# DATA PROVIDED
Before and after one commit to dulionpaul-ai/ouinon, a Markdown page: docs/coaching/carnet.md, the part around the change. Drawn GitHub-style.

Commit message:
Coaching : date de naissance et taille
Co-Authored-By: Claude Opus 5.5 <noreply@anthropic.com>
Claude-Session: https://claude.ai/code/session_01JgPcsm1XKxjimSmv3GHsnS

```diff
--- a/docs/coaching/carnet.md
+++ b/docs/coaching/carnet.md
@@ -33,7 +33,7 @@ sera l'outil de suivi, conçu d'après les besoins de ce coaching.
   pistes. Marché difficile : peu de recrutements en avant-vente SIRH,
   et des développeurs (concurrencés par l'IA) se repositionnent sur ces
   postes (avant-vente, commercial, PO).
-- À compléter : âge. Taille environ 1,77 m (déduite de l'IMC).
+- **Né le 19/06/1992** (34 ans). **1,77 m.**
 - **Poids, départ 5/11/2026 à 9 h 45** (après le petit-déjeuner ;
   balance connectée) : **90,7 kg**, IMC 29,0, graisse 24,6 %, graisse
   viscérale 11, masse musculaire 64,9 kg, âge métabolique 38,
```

# TASK DESCRIPTION
The lines sought are those in the data above that include the string "vente"; copy each one.

# ANSWER BELOW
   pistes. Marché difficile : peu de recrutements en avant-vente SIRH,
   postes (avant-vente, commercial, PO).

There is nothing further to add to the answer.